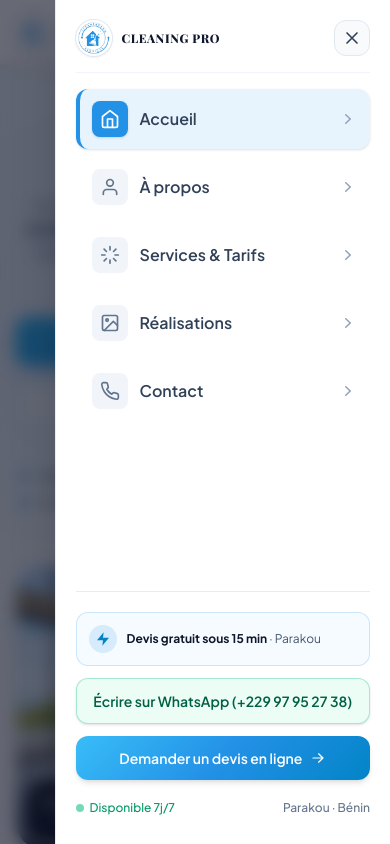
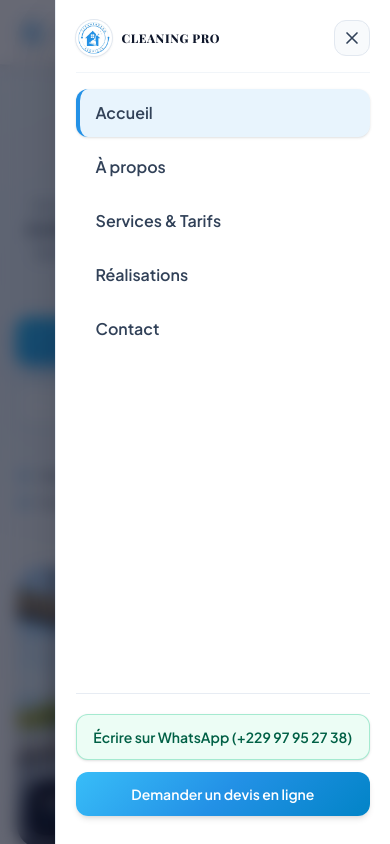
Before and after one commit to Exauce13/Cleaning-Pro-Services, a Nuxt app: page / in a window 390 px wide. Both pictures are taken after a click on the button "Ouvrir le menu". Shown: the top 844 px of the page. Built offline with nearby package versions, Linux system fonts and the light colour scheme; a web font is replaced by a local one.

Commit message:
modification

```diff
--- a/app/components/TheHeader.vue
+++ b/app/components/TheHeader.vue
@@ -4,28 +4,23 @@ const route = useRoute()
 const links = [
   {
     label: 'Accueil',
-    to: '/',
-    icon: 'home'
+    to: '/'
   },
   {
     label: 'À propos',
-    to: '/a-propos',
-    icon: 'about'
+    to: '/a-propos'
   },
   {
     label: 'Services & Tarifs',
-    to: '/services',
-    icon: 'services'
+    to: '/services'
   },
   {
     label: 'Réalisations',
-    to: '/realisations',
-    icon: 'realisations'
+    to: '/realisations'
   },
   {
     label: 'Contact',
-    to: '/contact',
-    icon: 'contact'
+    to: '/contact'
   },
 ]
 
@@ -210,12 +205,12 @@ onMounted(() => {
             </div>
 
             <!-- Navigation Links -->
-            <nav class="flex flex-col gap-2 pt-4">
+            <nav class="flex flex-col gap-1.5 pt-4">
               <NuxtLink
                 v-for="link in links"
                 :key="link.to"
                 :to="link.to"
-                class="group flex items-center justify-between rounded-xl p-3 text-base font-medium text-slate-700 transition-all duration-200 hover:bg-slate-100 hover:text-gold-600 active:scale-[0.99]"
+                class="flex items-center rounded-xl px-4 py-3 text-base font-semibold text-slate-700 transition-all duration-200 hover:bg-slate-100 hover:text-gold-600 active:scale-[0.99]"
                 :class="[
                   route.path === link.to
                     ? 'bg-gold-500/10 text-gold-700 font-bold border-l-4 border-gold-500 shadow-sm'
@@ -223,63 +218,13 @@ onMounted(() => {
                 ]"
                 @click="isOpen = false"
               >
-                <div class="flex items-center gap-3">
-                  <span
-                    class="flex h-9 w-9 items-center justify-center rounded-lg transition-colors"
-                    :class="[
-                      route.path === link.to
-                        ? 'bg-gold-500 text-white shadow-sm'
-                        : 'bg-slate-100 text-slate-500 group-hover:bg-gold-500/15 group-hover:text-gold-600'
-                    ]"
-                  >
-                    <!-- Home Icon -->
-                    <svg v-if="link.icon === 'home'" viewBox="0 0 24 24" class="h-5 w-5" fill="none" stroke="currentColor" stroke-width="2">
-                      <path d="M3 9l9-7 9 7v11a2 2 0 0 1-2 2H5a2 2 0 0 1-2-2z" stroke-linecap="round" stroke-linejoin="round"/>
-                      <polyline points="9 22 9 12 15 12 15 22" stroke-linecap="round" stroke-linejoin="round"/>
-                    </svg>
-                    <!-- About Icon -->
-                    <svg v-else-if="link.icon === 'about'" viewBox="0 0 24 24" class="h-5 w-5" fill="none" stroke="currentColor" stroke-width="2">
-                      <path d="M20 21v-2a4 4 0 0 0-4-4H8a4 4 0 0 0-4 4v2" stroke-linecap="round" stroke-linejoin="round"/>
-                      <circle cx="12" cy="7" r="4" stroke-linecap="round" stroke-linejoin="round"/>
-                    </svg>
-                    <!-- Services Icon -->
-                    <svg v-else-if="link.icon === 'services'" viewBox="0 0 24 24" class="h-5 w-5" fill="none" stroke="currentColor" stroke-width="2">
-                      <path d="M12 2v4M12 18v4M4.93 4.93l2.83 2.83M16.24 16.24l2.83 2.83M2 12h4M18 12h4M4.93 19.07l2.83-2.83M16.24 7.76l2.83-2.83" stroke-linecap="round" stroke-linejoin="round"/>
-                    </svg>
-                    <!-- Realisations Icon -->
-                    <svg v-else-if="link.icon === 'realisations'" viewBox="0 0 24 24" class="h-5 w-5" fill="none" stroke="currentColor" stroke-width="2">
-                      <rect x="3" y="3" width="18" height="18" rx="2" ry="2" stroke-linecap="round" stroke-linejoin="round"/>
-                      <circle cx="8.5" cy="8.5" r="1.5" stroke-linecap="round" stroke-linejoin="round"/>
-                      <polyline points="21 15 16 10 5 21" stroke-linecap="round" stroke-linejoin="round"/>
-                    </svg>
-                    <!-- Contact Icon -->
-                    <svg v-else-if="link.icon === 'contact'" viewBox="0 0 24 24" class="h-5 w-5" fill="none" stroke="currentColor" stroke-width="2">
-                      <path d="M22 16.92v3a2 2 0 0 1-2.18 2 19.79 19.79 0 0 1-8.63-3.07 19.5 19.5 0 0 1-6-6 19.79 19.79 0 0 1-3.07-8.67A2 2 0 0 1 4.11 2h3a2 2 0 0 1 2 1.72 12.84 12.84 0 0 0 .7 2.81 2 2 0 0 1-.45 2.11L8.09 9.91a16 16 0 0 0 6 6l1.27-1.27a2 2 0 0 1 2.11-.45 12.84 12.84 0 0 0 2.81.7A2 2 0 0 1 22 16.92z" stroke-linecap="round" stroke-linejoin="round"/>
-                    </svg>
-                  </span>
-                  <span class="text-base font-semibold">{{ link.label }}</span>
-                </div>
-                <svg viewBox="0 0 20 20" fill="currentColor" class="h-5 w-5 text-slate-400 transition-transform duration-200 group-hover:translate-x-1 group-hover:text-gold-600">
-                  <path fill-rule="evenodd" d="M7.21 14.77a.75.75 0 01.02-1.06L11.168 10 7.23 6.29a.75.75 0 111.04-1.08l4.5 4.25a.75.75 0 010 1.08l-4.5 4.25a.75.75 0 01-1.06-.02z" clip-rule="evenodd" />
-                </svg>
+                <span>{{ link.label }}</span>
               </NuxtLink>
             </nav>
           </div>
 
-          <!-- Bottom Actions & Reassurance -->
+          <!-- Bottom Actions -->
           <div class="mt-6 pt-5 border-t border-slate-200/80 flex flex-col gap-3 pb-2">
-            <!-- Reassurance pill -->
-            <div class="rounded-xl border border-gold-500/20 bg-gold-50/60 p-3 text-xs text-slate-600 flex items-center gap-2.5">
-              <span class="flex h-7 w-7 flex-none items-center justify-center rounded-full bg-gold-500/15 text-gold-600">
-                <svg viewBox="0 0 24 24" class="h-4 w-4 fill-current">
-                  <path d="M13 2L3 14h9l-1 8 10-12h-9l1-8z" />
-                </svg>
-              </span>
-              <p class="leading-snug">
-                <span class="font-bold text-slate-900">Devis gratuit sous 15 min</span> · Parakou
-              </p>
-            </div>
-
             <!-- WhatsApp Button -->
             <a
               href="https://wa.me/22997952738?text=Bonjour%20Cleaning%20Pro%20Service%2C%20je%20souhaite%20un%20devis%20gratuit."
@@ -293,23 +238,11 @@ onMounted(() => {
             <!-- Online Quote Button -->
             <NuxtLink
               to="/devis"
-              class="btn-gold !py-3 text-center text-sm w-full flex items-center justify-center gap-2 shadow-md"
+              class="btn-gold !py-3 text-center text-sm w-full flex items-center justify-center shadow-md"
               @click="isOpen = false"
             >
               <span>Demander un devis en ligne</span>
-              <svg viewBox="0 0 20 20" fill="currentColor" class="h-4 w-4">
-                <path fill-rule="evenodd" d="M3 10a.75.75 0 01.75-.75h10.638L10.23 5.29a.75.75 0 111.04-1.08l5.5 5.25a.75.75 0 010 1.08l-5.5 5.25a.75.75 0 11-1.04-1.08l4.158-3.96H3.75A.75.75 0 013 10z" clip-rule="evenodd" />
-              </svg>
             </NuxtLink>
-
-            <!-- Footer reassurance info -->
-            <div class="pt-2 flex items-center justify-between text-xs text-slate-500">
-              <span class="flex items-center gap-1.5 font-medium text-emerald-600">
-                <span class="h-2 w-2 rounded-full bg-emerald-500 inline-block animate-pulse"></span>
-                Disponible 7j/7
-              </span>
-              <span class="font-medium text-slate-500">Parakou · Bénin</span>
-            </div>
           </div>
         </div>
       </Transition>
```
· · · · · · ·
Filter the entries down to the lines that include the string "route".

@@ -4,28 +4,23 @@ const route = useRoute()
                   route.path === link.to
-                      route.path === link.to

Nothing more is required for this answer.